NEW YORK (CBSNewYork) -- Mayor Bill de Blasio is getting really low marks for his handling of crime. A new poll shows voters' disapproval.

It's one of the ironies of managing a large city like New York -- the overall crime index is down 7 percent, but city residents are still not happy.

According to the latest Quinnipiac Poll, 49 percent of voters do not approve of how the mayor has handled crime, while 42 percent do approve.

That's a big change from January when 41 percent of New Yorkers disapproved and 50 percent approved, CBS2's Marcia Kramer reported Tuesday.

"People are not satisfied with the state of the criminal justice system in New York City," Quinnipiac Poll assistant director Maurice Carroll said. "De Blasio is the mayor.

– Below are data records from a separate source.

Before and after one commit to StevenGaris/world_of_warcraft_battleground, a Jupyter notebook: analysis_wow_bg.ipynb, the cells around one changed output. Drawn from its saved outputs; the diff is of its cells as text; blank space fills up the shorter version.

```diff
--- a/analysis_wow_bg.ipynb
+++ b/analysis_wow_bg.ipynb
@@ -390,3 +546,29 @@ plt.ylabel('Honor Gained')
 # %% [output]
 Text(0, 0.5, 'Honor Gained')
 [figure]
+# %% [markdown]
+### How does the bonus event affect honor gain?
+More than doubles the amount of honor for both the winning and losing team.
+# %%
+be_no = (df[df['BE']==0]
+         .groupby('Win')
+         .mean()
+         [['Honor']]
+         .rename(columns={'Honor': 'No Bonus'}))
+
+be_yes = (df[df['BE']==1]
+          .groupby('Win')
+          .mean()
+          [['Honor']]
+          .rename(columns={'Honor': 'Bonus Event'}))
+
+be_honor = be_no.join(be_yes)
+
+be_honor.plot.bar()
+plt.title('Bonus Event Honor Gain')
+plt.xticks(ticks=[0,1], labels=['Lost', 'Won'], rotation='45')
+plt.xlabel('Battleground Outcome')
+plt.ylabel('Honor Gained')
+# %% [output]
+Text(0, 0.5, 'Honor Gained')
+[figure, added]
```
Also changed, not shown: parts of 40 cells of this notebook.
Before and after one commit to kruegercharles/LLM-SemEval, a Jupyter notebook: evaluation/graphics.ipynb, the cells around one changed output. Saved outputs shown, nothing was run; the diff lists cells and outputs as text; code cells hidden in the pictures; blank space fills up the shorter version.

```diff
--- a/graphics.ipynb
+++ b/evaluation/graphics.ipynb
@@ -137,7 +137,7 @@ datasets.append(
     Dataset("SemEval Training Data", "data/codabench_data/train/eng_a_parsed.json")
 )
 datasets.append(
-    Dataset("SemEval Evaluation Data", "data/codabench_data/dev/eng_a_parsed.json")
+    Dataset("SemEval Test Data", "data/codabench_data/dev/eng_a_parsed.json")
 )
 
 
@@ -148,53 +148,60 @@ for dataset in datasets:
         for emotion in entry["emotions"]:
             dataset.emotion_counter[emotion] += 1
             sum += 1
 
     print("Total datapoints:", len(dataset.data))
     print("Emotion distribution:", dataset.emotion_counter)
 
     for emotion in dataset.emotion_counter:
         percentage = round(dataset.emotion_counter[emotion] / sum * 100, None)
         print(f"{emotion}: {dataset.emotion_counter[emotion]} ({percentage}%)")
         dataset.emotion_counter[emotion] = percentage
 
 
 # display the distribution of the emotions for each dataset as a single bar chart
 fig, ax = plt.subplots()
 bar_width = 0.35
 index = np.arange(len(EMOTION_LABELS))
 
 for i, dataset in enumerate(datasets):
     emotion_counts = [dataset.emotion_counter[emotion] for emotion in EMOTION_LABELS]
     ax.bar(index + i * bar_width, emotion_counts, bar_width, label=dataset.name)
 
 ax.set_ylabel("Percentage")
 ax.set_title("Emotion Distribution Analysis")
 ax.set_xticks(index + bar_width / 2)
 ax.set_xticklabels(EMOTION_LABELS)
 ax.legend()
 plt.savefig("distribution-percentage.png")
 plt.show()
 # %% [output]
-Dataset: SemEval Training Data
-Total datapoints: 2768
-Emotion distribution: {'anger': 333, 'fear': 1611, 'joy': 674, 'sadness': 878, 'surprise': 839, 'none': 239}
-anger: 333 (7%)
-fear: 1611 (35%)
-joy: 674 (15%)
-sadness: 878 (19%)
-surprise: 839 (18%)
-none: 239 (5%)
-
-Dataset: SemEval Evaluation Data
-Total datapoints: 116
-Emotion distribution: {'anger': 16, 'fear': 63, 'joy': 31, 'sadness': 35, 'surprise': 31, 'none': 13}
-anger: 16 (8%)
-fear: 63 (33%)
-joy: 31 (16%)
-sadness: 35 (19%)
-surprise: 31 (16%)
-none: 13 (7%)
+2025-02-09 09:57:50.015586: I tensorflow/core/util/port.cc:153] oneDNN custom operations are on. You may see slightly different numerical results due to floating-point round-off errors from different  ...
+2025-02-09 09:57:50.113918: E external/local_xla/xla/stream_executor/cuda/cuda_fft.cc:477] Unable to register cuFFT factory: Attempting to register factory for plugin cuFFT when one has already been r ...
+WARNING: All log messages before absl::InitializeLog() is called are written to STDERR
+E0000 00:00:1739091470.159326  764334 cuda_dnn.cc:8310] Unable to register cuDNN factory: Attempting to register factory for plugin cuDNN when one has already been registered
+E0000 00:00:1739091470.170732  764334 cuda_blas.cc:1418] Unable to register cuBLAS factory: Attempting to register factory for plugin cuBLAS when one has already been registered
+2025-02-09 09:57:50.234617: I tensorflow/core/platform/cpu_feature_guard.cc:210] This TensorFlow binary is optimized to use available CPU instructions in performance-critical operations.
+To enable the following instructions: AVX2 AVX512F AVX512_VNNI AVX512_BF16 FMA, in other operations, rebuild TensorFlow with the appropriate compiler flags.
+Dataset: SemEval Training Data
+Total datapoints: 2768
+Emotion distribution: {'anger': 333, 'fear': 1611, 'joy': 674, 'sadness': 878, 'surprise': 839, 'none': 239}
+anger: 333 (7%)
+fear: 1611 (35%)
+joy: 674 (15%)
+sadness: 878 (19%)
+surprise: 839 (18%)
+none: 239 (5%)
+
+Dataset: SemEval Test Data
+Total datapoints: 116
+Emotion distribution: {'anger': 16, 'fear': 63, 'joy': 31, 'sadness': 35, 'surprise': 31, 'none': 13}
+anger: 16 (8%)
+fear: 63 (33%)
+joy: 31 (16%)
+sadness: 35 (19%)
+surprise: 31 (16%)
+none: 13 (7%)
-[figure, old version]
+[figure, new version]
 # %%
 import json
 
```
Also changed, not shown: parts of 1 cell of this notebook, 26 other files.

He's in front of it. So, therefore, he will take the brunt of whenever anybody gets shot, and there's been a fair amount of that stuff lately."

Quinnipiac Poll Shows Mayor's Approval Rating Slipping

Overall, de Blasio's approval rating is at 44 percent, the lowest on record. In addition, 46 percent say the mayor's involvement in national affairs is a distraction, while 42 percent say his apparent quest to become the new incarnation of "America's mayor" is not a distraction.

"Forty-six percent say this is a bit of distraction. Forty-six percent. Still, that's not a huge number. Forty-two percent applaud the idea that he's being a spokesman for liberalism," Carroll told WCBS 880's Rich Lamb.

As it was, the mayor was in Washington on Tuesday, pushing for a national progressive agenda that includes ending income inequality.

"The solutions are not on the table, practically speaking, in this town, Washington D.C. There is not a serious effort being made to actually pass legislation that would address the circumstances of American working people," de Blasio said.

With the U.S. Capitol in the background and surrounded by dozens of elected officials, union leaders and The Rev. Al Sharpton, the mayor began his push to become the left's leading voice in getting Democrats to adopt a tax-the-rich, hike-minimum-wage platform to help those struggling to make it.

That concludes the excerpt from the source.